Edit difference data
+ + + + + + +

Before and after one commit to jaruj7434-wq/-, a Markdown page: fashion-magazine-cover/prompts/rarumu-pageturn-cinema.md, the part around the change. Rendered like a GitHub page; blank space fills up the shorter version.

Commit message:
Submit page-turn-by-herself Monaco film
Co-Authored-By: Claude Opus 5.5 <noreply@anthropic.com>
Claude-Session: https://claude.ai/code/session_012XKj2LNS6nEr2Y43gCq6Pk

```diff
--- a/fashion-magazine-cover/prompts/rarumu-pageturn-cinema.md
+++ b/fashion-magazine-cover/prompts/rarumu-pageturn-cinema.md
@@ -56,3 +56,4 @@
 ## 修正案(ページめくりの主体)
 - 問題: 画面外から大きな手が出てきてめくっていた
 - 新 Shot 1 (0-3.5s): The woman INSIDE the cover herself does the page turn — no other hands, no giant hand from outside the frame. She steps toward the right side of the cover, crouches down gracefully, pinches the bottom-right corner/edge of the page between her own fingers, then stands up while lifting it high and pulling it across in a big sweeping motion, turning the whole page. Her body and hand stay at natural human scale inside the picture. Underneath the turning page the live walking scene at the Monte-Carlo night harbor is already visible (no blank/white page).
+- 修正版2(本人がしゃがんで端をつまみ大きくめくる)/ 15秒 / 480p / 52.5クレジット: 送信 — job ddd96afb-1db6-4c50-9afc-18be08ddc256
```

+ + + + + + +

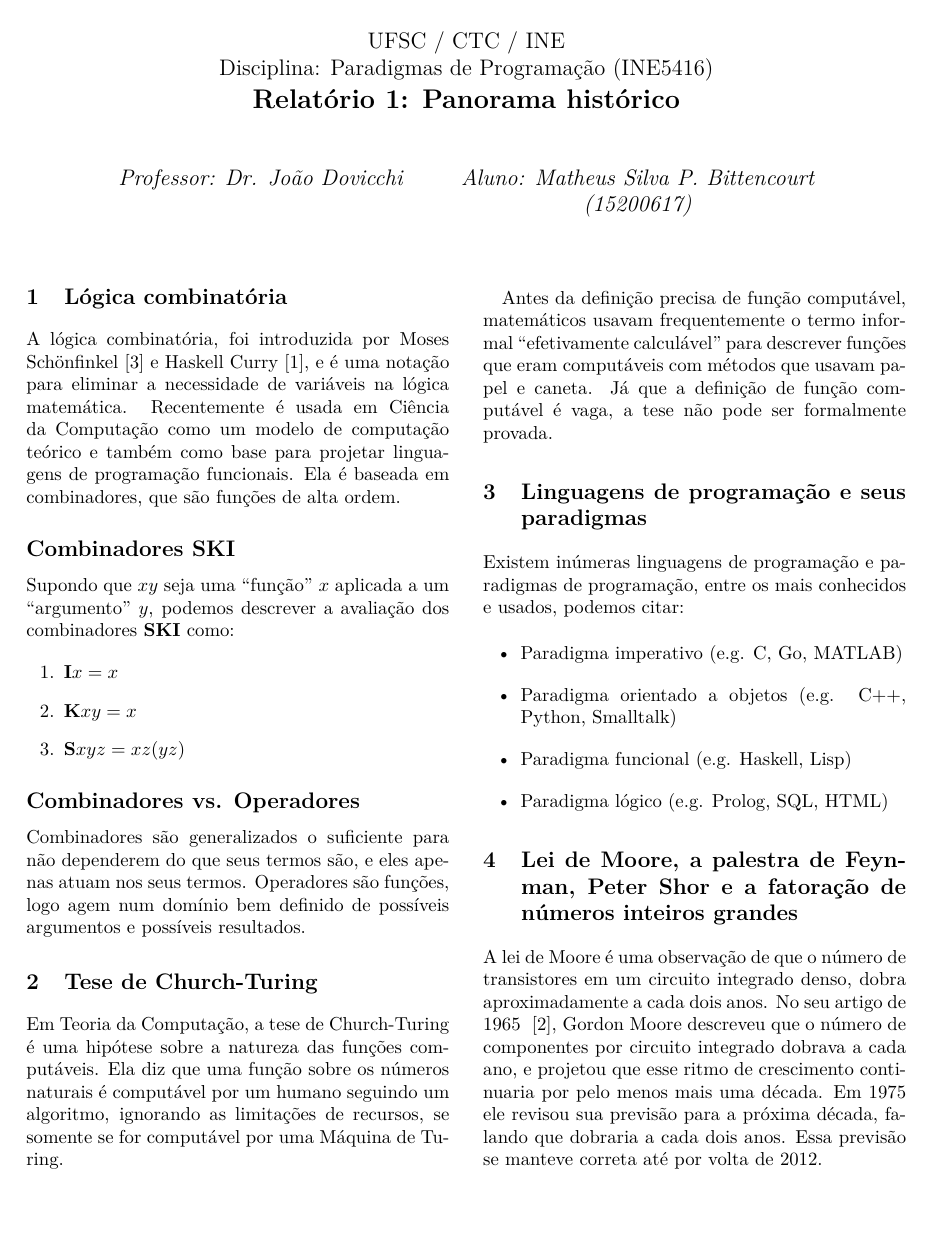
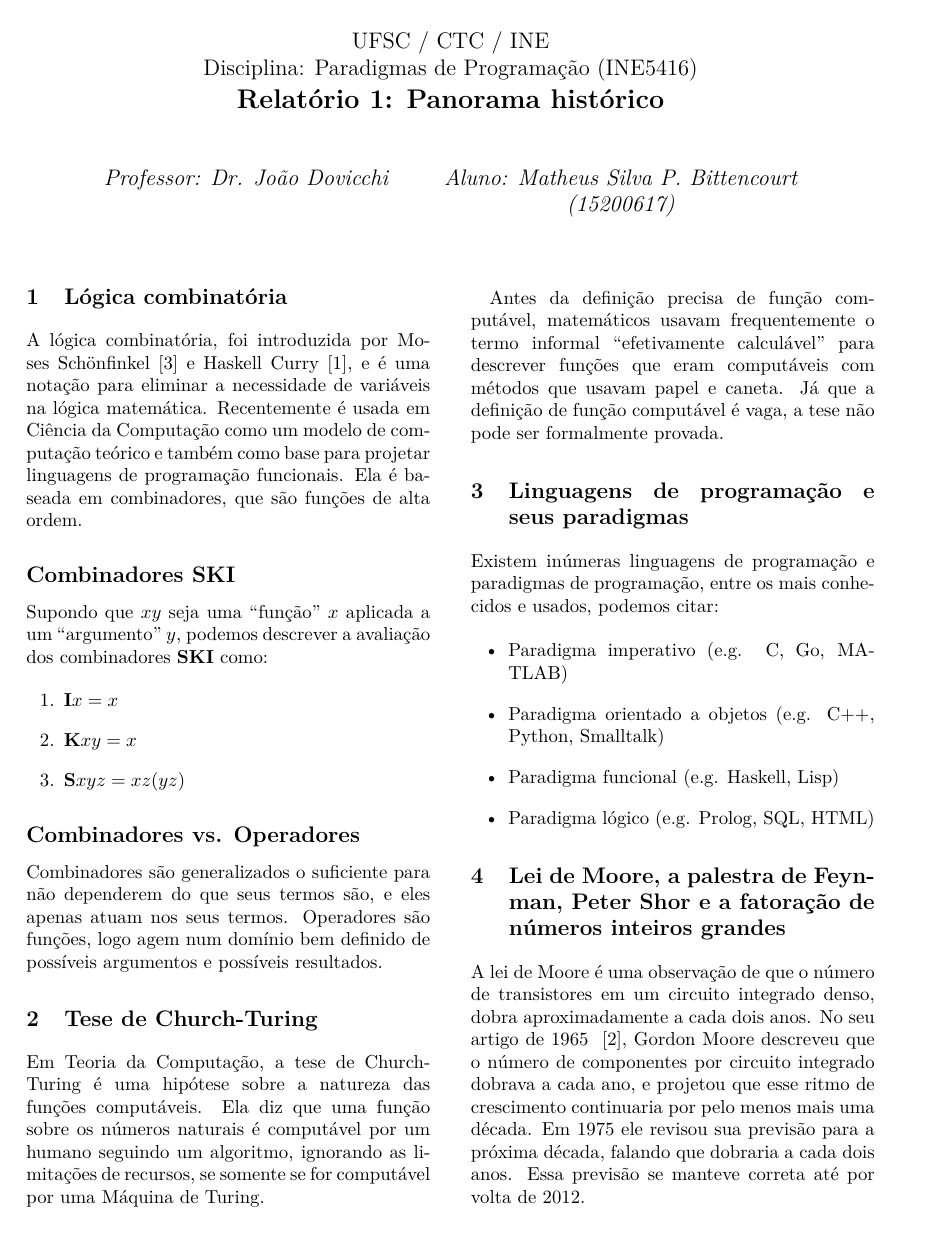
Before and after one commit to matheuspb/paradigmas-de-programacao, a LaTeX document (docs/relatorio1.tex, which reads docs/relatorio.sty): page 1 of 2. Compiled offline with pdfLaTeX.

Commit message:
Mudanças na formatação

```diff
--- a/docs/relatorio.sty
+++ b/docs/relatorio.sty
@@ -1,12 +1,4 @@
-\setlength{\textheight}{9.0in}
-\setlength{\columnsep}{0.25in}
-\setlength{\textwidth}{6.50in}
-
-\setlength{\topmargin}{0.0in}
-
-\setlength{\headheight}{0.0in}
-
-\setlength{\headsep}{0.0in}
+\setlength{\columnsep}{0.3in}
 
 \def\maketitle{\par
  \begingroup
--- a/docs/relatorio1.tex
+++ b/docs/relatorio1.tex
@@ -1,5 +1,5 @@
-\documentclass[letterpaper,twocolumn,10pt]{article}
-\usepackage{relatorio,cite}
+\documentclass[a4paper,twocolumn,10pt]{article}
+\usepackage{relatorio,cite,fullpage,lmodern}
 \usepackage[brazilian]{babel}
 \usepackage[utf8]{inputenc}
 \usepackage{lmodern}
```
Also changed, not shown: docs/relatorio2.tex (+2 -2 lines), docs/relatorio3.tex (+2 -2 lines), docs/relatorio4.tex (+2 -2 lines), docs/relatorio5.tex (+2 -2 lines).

+ + + + + + +

**Task requirements**. Look through the data above for the word "setlength". Report each line where it occurs.

**Written answer**.
-\setlength{\textheight}{9.0in}
-\setlength{\columnsep}{0.25in}
-\setlength{\textwidth}{6.50in}
-\setlength{\topmargin}{0.0in}
-\setlength{\headheight}{0.0in}
-\setlength{\headsep}{0.0in}
+\setlength{\columnsep}{0.3in}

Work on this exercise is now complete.